“Using 3-D-printed bolus provides better fit, superior spatial fidelity, and consistency for each treatment fraction,” Dr. Robar says, adding “most importantly, patient comfort and overall experience is improved.”
Donaghue explains that traditional boluses made from thermoplastic material tend to shrink overtime, which often forces the therapist to apply pressure during positioning. “When the material shrinks, it may pull off your target, and you want to have good contact,” he says. “The skin or scalp tends to be inflamed and painful, so you really don’t want to be pushing down on it. We have less shrinkage generating these 3-D boluses.”
The materials used in custom 3-D printing are approved from a regulatory standpoint as appropriate for medical intervention, Dr. Braunstein notes, also citing improved comfort and durability.
“This ability to 3-D print gave us a lot more control, to really be attuned to the nuances of the anatomy. Using 3-D volumetric imaging to help fabricate the silicone is a very easy transition to 3-D applications in custom bolus as well as brachytherapy.”
The ability to design and print custom brachytherapy applicators for patients using 3-D printing and advanced imaging in the planning process has been significant. After scanning the patient, the treatment team identifies the target area and creates a mold with channels for the radioactive materials that the software has defined, which gets hooked up to the after-loader, Dr. Golden summarizes.
The applicators are ideal for treating areas such as the oral cavity or genitourinary system, says Dr. Braunstein, who prints at UCSF with an industrial, small-scale 3-D printer. “When we’re inserting radioactive materials through a catheter, custom-fabricated applicators more tightly conform to the anatomic space and allow delivery of better, more geometrically precise radiotherapy.”
In addition to customization of patient treatment, 3-D printing is proving useful in hands-on education of medical students and resident physicians. As a resident, Dr. Golden recalls his training included an orange taped to the table, simulating the prostate.
“Thanks to 3-D printing, today we’re able to simulate with a 3-D-printed phantom where the bladder and rectum are on ultrasound—a whole other level of simulation—something an orange can’t replicate,” he says.
Three-D printed models simulate high-stakes, real-world procedures that residents otherwise may not get the opportunity to perform hands-on. These models are a low-cost solution for disseminating educational simulation techniques across institutions.

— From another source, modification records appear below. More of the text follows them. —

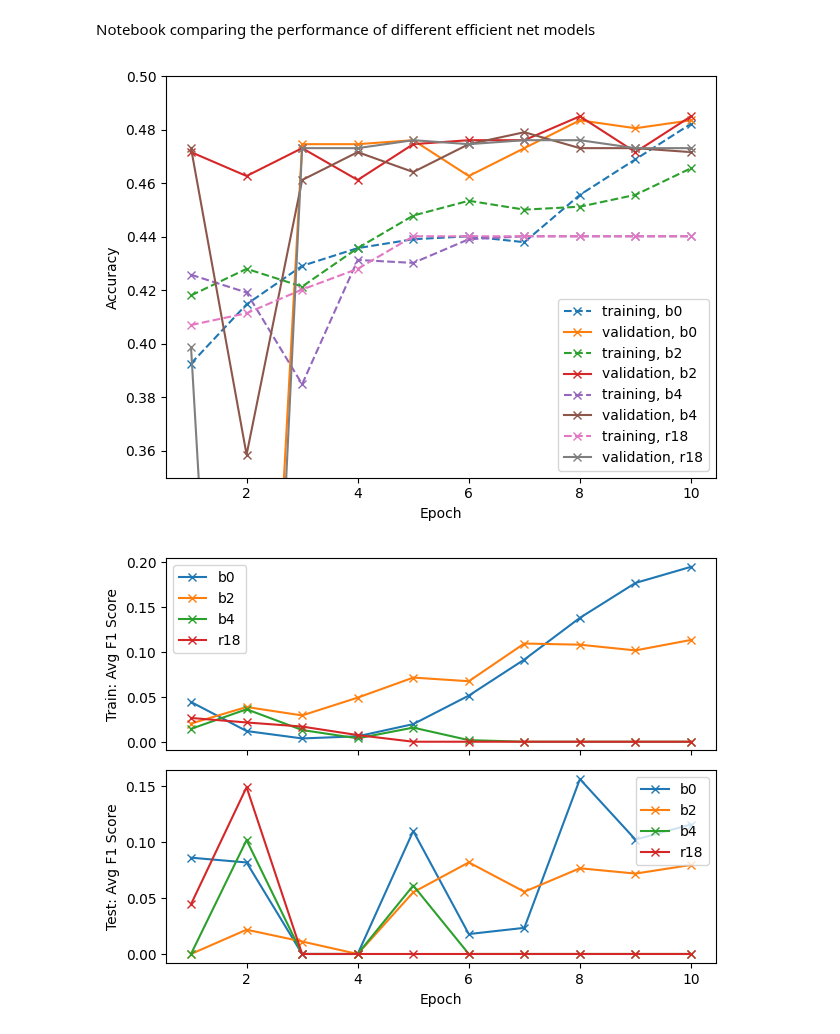
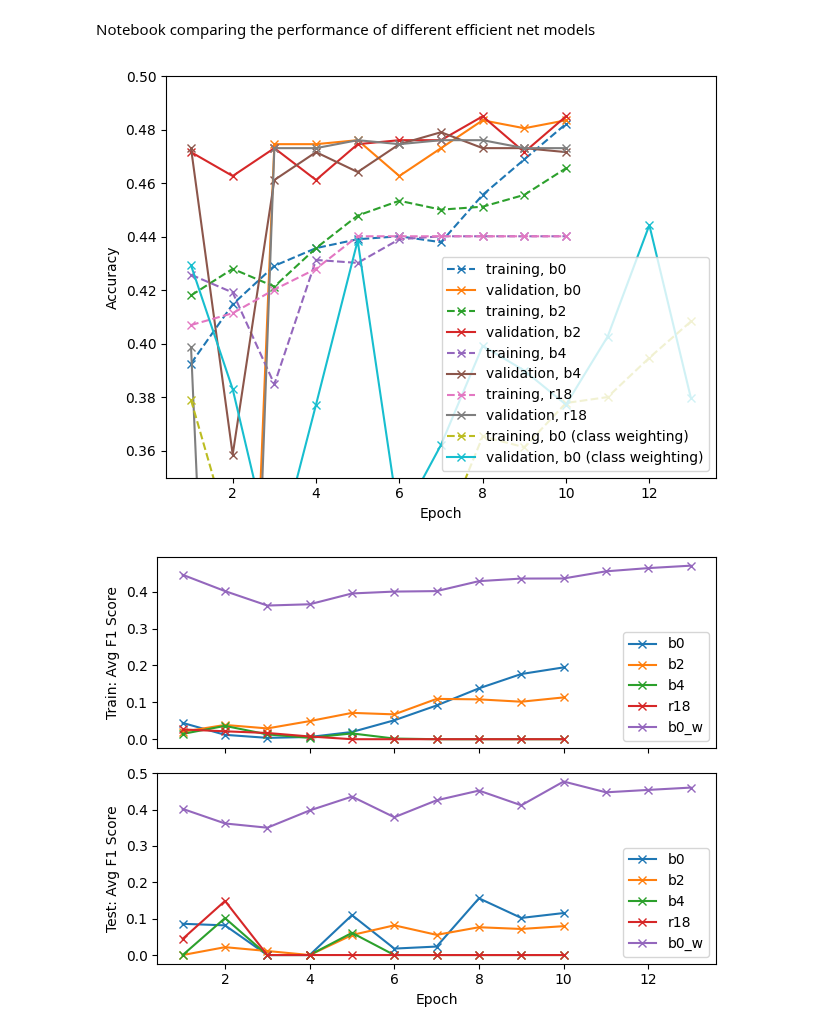
Before and after one commit to griffinfarrow/bhf_classification, a Jupyter notebook: ecg_classification_model/compare_txt_values.ipynb, the cells around one changed output. Cells and saved outputs as stored; diff of their text form; code cells hidden in the pictures.

```diff
--- a/ecg_classification_model/compare_txt_values.ipynb
+++ b/ecg_classification_model/compare_txt_values.ipynb
@@ -11,6 +11,12 @@ with open('b0/train_metrics.txt', 'rb') as file:
 
 with open('b0/val_metrics.txt', 'rb') as file:
     b0_val_data = pickle.load(file)
+
+with open('b0_class_weighting/train_metrics.txt', 'rb') as file:
+    b0w_train_data = pickle.load(file)
+
+with open('b0_class_weighting/val_metrics.txt', 'rb') as file:
+    b0w_val_data = pickle.load(file)
 
 with open('b2/train_metrics.txt', 'rb') as file:
     b2_train_data = pickle.load(file)
@@ -31,6 +37,7 @@ with open('resnet_18/val_metrics.txt', 'rb') as file:
     r18_val_data = pickle.load(file)
 # %%
 epochs = [i for i in range(1, 11)]
+epochs_w = [i for i in range(1, 14)]
 # %%
 fig, ax = plt.subplots()
 ax.plot(epochs, [val['exact_match'] for val in b0_train_data], linestyle = '--', marker = 'x', label = 'training, b0')
@@ -45,6 +52,9 @@ ax.plot(epochs, [val['exact_match'] for val in b4_val_data], linestyle = '-', ma
 ax.plot(epochs, [val['exact_match'] for val in r18_train_data], linestyle = '--', marker = 'x', label = 'training, r18')
 ax.plot(epochs, [val['exact_match'] for val in r18_val_data], linestyle = '-', marker = 'x', label = 'validation, r18')
 
+ax.plot(epochs_w, [val['exact_match'] for val in b0w_train_data], linestyle = '--', marker = 'x', label = 'training, b0 (class weighting)')
+ax.plot(epochs_w, [val['exact_match'] for val in b0w_val_data], linestyle = '-', marker = 'x', label = 'validation, b0 (class weighting)')
+
 ax.set_xlabel(r"Epoch")
 ax.set_ylabel(r"Accuracy")
 ax.set_ylim(0.35, 0.5)
@@ -52,27 +62,30 @@ ax.legend()
 fig.tight_layout()
 plt.show()
 # %% [output]
-[figure, old version]
+[figure, new version]
 # %%
 fig, ax = plt.subplots(2, 1, sharex=True)
 ax[0].plot(epochs, [np.mean(res['per_class_f1']) for res in b0_train_data], linestyle = '-', marker = 'x', label = 'b0')
 ax[1].plot(epochs, [np.mean(res['per_class_f1']) for res in b0_val_data], linestyle = '-', marker = 'x', label = 'b0')
 
 ax[0].plot(epochs, [np.mean(res['per_class_f1']) for res in b2_train_data], linestyle = '-', marker = 'x', label = 'b2')
 ax[1].plot(epochs, [np.mean(res['per_class_f1']) for res in b2_val_data], linestyle = '-', marker = 'x', label = 'b2')
 
 ax[0].plot(epochs, [np.mean(res['per_class_f1']) for res in b4_train_data], linestyle = '-', marker = 'x', label = 'b4')
 ax[1].plot(epochs, [np.mean(res['per_class_f1']) for res in b4_val_data], linestyle = '-', marker = 'x', label = 'b4')
 
 ax[0].plot(epochs, [np.mean(res['per_class_f1']) for res in r18_train_data], linestyle = '-', marker = 'x', label = 'r18')
 ax[1].plot(epochs, [np.mean(res['per_class_f1']) for res in r18_val_data], linestyle = '-', marker = 'x', label = 'r18')
 
+ax[0].plot(epochs_w, [np.mean(res['per_class_f1']) for res in b0w_train_data], linestyle = '-', marker = 'x', label = 'b0_w')
+ax[1].plot(epochs_w, [np.mean(res['per_class_f1']) for res in b0w_val_data], linestyle = '-', marker = 'x', label = 'b0_w')
+
 ax[1].set_xlabel(r"Epoch")
 ax[0].set_ylabel(r"Train: Avg F1 Score")
 ax[1].set_ylabel(r"Test: Avg F1 Score")
 ax[0].legend()
 ax[1].legend()
 fig.tight_layout()
 plt.show()
 # %% [output]
-[figure, old version]
+[figure, new version]
```
Also changed, not shown: 1 other file.
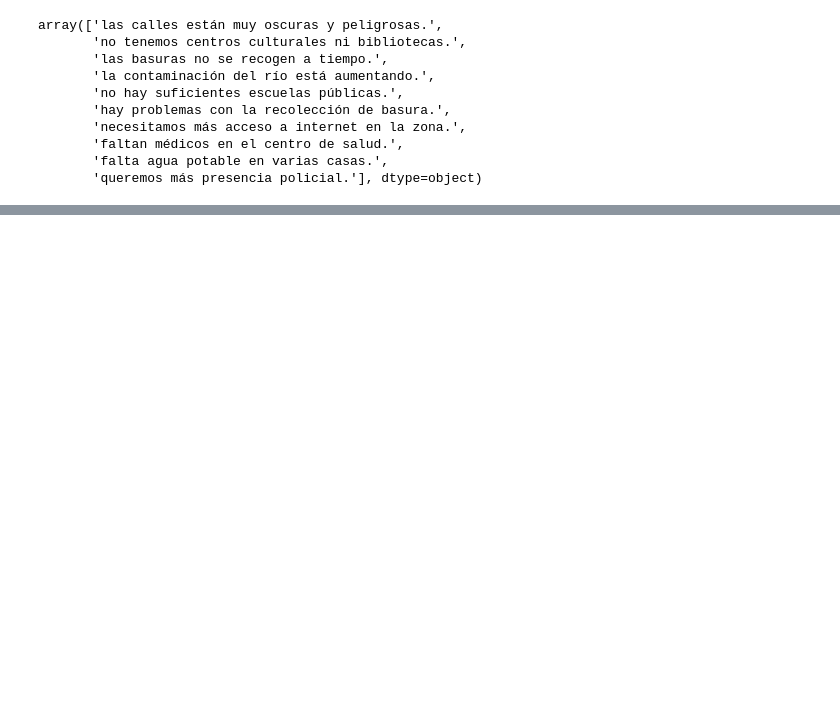
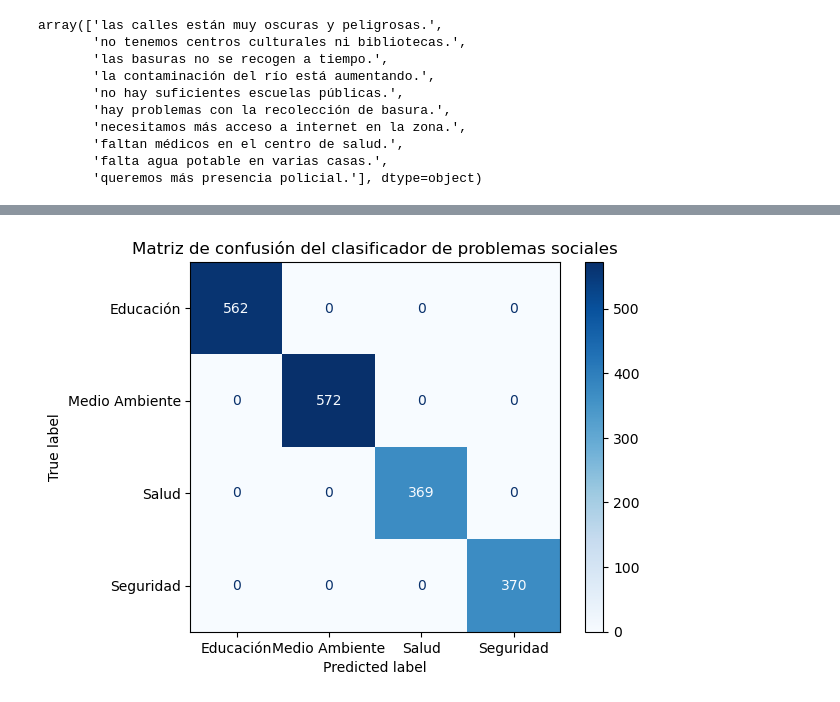
Before and after one commit to ariss99nn/SENASOFT, a Jupyter notebook: RETO.ipynb, the cells around one changed output, grey strips where cells are left out. Cells and saved outputs as stored; diff of their text form; code cells hidden in the pictures; blank space fills up the shorter version.

```diff
--- a/RETO.ipynb
+++ b/RETO.ipynb
@@ -188,0 +182,3 @@ df.drop('Nombre', axis=1, inplace=True)
+# %%
+df_u = df[["Comentario", "Categoría del problema"]]
+df_u.head()
@@ -188,0 +192,9 @@ df.drop('Nombre', axis=1, inplace=True)
+# %%
+import re
+
+def limpiar_texto(texto):
+    texto = texto.lower()
+    texto = re.sub(r'[^a-záéíóúñü\s]', '', texto)
+    return texto
+
+df_u["Comentario_limpio"] = df_u["Comentario"].apply(limpiar_texto)
@@ -188,0 +221,24 @@ df.drop('Nombre', axis=1, inplace=True)
+# %%
+from sklearn.model_selection import train_test_split
+from sklearn.feature_extraction.text import TfidfVectorizer
+
+X_train, X_test, y_train, y_test = train_test_split(
+    df_u["Comentario_limpio"],
+    df_u["Categoría del problema"],
+    test_size=0.2,
+    random_state=42
+)
+
+vectorizador = TfidfVectorizer(max_features=1000)
+X_train_vec = vectorizador.fit_transform(X_train)
+X_test_vec = vectorizador.transform(X_test)
+# %%
+from sklearn.linear_model import LogisticRegression
+from sklearn.metrics import classification_report, confusion_matrix
+
+modelo = LogisticRegression(max_iter=200)
+modelo.fit(X_train_vec, y_train)
+
+# Predicciones
+y_pred = modelo.predict(X_test_vec)
+print(classification_report(y_test, y_pred))
@@ -188,0 +256,10 @@ df.drop('Nombre', axis=1, inplace=True)
+# %%
+import seaborn as sns
+import matplotlib.pyplot as plt
+from sklearn.metrics import ConfusionMatrixDisplay
+
+ConfusionMatrixDisplay.from_estimator(modelo, X_test_vec, y_test, cmap="Blues")
+plt.title("Matriz de confusión del clasificador de problemas sociales")
+plt.show()
+# %% [output]
+[figure, added]
```
Also changed, not shown: parts of 10 cells of this notebook.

“Rad onc as a specialty has a strong procedural component, especially around brachytherapy, for example,” says Dr. Braunstein. “The actual implantation of radiation sources has a challenging learning curve, and it is very operator dependent. With sophisticated 3-D printing applications, we’re now able to replicate tissue with models that have the same imaging characteristics that real tissue would have under ultrasound, which is very important for proper education and simulation.”
Going to Print: A Promising Future

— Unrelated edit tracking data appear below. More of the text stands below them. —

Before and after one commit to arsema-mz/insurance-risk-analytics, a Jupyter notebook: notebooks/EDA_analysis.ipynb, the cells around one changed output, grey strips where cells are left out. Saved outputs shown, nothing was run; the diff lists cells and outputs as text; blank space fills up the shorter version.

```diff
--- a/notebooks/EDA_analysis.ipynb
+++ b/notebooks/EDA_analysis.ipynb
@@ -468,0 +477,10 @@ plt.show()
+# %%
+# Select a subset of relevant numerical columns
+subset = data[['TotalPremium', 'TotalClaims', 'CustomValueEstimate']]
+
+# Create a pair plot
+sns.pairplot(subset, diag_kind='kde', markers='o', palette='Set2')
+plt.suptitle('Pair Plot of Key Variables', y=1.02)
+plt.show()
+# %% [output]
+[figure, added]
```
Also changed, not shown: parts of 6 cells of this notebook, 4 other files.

As radiation oncology applications in 3-D printing continue to advance, physicists and radiation oncologists can learn valuable lessons from those who have successfully deployed solutions, says Dr. Braunstein, both from emergent literature and presentations at annual meetings. Current 3-D applications could “shake up the industry quite a bit,” he adds, noting the expanding potential of certain 3-D printed accessories to replace manufacturer-supplied products due to facilitation by simple, user-friendly software.
“Precision and accuracy are critical to our field, and 3-D printing will lead us toward greater precision, accuracy, and speed in our clinical work, research, and training,” says Dr. Braunstein.
Added Dimensions: 3-D Printing Applications in Radiation Oncology. Appl Rad Oncol.
Kerri Reeves is a freelance writer based in Ambler, PA.